Motion S5M-14349: #ZeroHunger

22 Oct 2018

That the Parliament welcomes World Food Day 2018 on 16 October, which has the theme, Our Actions are our Future, and commits to a so-called #ZeroHunger world by 2030; believes that this is an opportunity to raise awareness of people experiencing hunger and to remind everyone that hunger should be ended; understands that everybody can help to achieve #ZeroHunger by making sure that they do not waste food, produce more with less and adopt a more healthy and sustainable diet; considers that the world is bountiful and that there is no excuse for people to be living in hunger, and recognises the responsibility that everyone has to work towards ending world hunger and poverty.

Motion S5M-14347: Barriers to Eating Healthily

22 Oct 2018

That the Parliament notes the findings of a study carried out by the Social Mobility Fund in conjunction with Kellogg’s, What are the barriers to eating healthily in the UK?; understands that it describes one-in-10 of the country’s most deprived areas as being so-called food deserts, which are places where poverty, poor transport and that a lack of big supermarkets limit the availability of fresh fruit and vegetables; deplores the finding that, in Scotland, 80% of these areas are in Glasgow; notes that the report suggests that 39% of people with a household income under £10,000, and 23% with one between £10,000 and £20,000, stated that groceries were a strain on finances; believes that the study also found that healthy products cost three times as much per calorie than those that are less healthy; considers that more needs to be done to ensure that people in the most deprived communities can afford healthy food, and calls on all levels of government to act to tackle the problems that this report has highlighted.


17 Oct 2018

Last week, John met with the Cancer Research UK team at the SNP party conference in Glasgow to learn about the charity’s priorities for beating cancer sooner in Scotland.


John said: “Cancer has a huge impact on people and their families in Glasgow Shettleston Constituency, so it has been a fantastic opportunity to meet with Cancer Research UK staff to learn more about their priorities and how early diagnosis saves lives.”



He heard about Cancer Research UK’s latest campaign, which highlights the need for action to address shortages in the diagnostic workforce in Scotland. Cancer Research UK is calling on the Scottish Government to take a strategic approach to workforce planning to ensure we have a service that meets patient demand.


Early diagnosis is vital. If someone’s cancer is diagnosed at an early stage, then it is more likely that that person will survive. For some of the most common types of cancer, survival is more than three times higher when the disease is diagnosed at its earliest stages.


However, only 78.7% of patients received the diagnostic tests they needed within six weeks in the quarter ending 30 June 2018.* The target is that no one should be waiting longer than six weeks for a test.

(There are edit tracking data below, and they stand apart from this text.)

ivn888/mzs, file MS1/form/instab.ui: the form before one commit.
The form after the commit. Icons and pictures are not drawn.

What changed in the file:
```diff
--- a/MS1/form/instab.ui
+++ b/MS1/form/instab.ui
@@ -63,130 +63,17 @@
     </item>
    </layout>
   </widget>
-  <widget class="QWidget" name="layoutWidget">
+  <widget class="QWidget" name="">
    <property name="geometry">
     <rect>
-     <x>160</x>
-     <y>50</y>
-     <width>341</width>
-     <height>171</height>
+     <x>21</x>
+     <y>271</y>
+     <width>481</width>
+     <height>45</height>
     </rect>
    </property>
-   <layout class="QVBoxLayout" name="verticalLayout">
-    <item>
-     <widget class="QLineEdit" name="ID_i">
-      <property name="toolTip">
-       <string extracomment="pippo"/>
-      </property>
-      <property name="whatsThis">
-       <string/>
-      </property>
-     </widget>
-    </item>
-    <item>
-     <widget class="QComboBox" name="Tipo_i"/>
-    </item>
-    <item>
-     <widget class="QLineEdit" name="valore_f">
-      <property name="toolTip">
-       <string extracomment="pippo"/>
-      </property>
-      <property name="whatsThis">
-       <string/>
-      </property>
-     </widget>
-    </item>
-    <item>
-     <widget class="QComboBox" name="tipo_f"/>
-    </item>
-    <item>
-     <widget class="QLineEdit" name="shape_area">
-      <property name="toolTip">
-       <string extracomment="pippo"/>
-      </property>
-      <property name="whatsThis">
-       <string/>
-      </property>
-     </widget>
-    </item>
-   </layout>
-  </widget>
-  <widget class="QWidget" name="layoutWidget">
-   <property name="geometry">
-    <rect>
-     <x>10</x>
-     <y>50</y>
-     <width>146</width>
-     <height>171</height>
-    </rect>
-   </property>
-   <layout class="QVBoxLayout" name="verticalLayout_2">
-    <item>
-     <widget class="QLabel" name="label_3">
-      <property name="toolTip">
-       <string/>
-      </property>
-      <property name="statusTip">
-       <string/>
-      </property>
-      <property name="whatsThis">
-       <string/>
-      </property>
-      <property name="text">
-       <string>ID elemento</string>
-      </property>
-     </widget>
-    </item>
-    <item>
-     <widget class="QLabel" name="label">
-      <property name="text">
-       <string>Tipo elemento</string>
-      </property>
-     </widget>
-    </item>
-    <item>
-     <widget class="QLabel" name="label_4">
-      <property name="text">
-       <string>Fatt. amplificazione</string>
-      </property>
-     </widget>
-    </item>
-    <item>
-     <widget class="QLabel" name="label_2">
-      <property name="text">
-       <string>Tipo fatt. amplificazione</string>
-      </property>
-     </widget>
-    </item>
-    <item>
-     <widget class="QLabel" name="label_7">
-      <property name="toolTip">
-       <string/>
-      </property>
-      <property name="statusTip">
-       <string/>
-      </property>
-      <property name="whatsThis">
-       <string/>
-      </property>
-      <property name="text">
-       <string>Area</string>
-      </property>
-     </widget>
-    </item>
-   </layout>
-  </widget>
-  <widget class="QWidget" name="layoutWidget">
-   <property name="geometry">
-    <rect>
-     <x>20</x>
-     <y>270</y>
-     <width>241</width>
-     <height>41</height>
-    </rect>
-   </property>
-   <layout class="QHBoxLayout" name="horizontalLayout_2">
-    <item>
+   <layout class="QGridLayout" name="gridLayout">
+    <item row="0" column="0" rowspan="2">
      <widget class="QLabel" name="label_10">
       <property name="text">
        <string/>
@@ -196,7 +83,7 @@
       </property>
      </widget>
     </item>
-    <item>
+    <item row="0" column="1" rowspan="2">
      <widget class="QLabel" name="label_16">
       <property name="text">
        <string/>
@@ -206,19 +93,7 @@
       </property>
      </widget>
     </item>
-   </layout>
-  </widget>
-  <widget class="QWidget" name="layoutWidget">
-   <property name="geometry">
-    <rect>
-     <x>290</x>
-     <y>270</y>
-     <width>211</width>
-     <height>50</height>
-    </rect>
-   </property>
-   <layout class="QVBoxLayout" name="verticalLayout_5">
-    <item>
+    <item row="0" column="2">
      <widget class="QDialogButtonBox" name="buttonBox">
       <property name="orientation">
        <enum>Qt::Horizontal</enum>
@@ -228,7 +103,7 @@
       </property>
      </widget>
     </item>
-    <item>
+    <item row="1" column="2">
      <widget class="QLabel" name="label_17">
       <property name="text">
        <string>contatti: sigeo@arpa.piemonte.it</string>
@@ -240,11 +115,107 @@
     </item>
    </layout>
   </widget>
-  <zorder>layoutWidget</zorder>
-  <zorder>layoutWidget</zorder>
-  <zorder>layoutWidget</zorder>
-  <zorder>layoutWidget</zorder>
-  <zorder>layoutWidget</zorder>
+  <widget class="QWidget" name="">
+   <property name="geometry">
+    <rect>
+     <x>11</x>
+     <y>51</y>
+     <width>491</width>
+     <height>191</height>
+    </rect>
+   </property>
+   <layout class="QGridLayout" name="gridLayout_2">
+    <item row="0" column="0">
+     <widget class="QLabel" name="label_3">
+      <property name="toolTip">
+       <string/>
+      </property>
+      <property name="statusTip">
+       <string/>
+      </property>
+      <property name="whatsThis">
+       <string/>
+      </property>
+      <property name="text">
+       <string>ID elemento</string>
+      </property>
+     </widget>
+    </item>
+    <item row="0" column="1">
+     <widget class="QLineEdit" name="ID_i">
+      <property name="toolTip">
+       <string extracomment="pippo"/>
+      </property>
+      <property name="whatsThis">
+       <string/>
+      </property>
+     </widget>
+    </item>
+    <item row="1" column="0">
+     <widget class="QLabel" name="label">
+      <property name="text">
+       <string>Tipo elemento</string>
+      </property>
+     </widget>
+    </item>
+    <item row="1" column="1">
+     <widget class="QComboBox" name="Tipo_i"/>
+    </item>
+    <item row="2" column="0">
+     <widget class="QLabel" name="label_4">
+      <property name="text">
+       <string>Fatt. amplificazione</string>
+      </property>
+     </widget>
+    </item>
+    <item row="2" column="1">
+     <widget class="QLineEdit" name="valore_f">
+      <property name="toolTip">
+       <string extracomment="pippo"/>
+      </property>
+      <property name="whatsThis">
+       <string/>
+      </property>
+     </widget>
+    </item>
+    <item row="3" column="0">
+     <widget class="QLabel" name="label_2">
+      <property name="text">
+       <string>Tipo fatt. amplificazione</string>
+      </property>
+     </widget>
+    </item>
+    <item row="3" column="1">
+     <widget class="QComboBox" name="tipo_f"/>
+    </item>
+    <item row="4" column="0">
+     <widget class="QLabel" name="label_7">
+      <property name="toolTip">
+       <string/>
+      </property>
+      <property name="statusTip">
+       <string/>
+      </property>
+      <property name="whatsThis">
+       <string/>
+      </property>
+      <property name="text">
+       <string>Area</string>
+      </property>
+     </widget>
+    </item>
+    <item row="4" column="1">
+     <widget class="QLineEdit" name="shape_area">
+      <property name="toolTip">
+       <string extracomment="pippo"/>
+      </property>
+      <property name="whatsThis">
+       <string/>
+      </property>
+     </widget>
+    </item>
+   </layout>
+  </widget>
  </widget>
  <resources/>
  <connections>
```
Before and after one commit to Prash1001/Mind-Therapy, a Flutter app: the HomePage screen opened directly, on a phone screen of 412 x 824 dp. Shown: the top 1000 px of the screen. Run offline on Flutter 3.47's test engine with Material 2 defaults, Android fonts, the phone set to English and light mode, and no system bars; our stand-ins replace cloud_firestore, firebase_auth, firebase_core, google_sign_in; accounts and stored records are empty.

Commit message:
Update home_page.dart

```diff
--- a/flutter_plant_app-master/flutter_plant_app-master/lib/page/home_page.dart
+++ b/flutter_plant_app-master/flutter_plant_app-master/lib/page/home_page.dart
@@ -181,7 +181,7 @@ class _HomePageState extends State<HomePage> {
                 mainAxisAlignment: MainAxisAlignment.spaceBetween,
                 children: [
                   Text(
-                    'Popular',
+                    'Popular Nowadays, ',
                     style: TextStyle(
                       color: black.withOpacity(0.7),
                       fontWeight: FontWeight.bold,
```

This means that more than 18,500 patients in Scotland waited more than the target time of six weeks to receive a diagnostic test.


By 2035, more than 40,000 people are expected to be diagnosed with cancer every year across Scotland, an increase of more than 8,000 people on 2015 levels.** More staff are urgently needed to keep up with the demand for life-saving tests and treatments, yet currently 1 in 10 NHS diagnostic posts are unfilled.***


Gregor McNie, Head of External Affairs at Cancer Research UK, said: “Healthcare staff in Scotland are working harder than ever to diagnose and treat people with cancer.”


“But the NHS in Scotland does not have enough staff to be as effective as possible in diagnosing cancer.”


“The Scottish Government has taken some very welcome steps to address these issues, such as a recent international recruitment drive to increase the number of radiologists and its Endoscopy Action Plan. But broader, long-term action is needed.”


“Cancer Research UK is calling on the Scottish Government to take these specific actions to accelerate progress towards 3 in 4 people surviving their cancer by 2034.”


16 Oct 2018

John Mason MSP is urging deaf people in Shettleston who have queries about benefits to use a charity’s social security advocacy service.

The service, which is run by the charity Action on Hearing Loss Scotland, can provide people who are Deaf or have hearing loss – including British Sign Language (BSL) users – with information, advice and, where possible, formal representation to challenge benefits decisions.


John Mason MSP said: “Information about social security can often be difficult to understand and it is important that people can access the support that they are entitled to.


“I’m pleased to see Action on Hearing Loss Scotland providing this service and encourage deaf or hard of hearing people in Shettleston to use the charity’s support if you have queries, claims or want to make an appeal about social security benefits.”


Teri Devine, Director of Action on Hearing Loss Scotland, said: “We appreciate John Mason MSP’s support for our social security advocacy service which can provide details and advice about a range of benefits.


“If you are Deaf or have hearing loss and need some help to understand what processes to follow to apply for support you may be entitled to, or are confused about letters you have received regarding your benefits, we would be delighted to help you make sense of it all.”


For information about Action on Hearing Loss Scotland’s social security advice service, call telephone: 0141 341 5346, text: 07388 227407 or email:  British Sign Language users can contact via the ContactSCOTLAND-BSL service.